But I have a good excuse. My debut novel, Mother of the Year, is going to be published in less than five hours. I’m rushing around like a crazy woman, and rather than spend an hour tidying the space, then strategically positioning candles, tulips, wall posters and the like, I thought I’d tell it like it really is. So…A stack of emails that are almost certainly not going to get answered today. Like many writers, I have a love-hate relationship with email. There are days when I wish it could be uninvented, because it’s such a tempting time-suck. At least I have learned how to turn off the dings, so I don’t sabotage my productivity every time a new message arrives. And when I’m writing, I use an ingenious piece of software called Freedom, which means I can’t get online to distract myself with all that the internet offers.
Those post-it notes? The most interesting one is on the right, reminding me to check out the books by Sinead Moriarty and Louise Doughty, because I keep hearing such good things about them.
To the left of the computer is where it gets interesting. Novelicious readers are the first people in the whole world to get a glimpse of my next novel. The bit of yellow legal pad under the press cuttings (always use a yellow legal pad, John Grisham says so) contains notes about the plot development. Then there are pictures of people who may or may not give me the inspiration for developing my characters (and also an excuse to spend my working day examining handsome men), press cuttings about my chosen subject and – behind the coffee mug – a print-out of the first few pages.
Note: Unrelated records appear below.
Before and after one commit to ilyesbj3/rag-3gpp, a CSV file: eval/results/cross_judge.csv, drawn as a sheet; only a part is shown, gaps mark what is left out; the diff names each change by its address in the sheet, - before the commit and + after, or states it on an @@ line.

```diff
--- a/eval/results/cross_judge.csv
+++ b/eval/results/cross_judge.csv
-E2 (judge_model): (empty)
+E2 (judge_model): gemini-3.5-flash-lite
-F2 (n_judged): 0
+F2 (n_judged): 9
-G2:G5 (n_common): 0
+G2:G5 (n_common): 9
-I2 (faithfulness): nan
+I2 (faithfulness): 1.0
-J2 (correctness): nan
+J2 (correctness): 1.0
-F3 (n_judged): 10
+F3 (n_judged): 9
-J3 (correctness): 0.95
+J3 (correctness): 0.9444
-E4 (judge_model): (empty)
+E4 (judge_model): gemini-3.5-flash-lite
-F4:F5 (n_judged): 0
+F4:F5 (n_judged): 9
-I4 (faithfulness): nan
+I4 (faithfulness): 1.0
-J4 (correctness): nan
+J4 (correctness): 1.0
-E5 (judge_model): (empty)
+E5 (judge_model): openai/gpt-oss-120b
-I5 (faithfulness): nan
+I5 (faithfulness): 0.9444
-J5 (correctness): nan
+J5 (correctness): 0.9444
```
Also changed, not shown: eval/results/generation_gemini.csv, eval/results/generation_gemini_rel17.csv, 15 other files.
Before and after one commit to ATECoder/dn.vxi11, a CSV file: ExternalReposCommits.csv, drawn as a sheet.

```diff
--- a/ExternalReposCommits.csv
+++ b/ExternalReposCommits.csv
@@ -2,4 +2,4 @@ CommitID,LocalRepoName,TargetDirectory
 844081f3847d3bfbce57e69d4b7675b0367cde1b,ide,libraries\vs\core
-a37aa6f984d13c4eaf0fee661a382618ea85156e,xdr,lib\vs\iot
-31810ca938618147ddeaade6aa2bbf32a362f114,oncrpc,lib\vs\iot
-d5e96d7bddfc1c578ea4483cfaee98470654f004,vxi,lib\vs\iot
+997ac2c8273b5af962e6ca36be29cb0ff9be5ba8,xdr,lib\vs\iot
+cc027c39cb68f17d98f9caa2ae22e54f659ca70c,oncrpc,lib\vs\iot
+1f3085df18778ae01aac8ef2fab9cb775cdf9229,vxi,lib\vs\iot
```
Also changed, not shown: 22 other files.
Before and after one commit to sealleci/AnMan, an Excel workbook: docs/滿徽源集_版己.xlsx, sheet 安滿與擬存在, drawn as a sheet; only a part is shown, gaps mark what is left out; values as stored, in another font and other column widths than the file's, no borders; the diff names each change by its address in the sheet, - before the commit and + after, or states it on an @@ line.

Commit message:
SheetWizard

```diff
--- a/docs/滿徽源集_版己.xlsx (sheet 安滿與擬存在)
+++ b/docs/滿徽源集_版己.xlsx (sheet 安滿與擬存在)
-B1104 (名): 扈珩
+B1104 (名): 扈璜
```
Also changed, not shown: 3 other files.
See underneath the mouse mat, that little strip of stars? That’s another of my Author Trade Secrets. Every time I write 1,000 words, I award myself a star! What am I? Five-years-old? Let’s just say it worked then, and it works now. The stars get stuck on a wall chart and it’s a little ritual that definitely helps me keep up the momentum.
On the floor, you’ll notice the striped carrier bag. This is my Big Bag of Plots. Every author should have one – if only to answer those questions about where we get our stories from. Whenever I read something that’s interesting, compelling or potentially useful, I rip it out and dump it in the bag. I’ve just finished a big sift-and-sort, and I have plenty of starting-points for future stories that I’d love to write.
Behind the bag there’s a how-to-use your iPhone magazine that I’m never going to get round to reading, and – oh yes – staring reproachfully into the camera is my dog, Scrabble. After almost ten years, he has trained me to read his mind, and right now he’s saying: ‘Just type faster, will you? Our two o’clock walk is already four hours behind schedule.’
One final thing. That book on the desk is my novel. And by the time you read this, it will actually be on sale! It’s a romp through the mother/daughter minefield, with a separate romantic thread, plus sub-plots that involve 336 bags of sand, an elephant that paints, a Kylie Minogue duvet, and a heroic Parson Jack Russell that looks remarkably like Scrabble, operating under the pseudonym of Asbo. All written in this room. At this desk. With 90 stars on a chart. And sometimes with candles and tulips.
Karen's debut novel, Mother of the Year, is out now.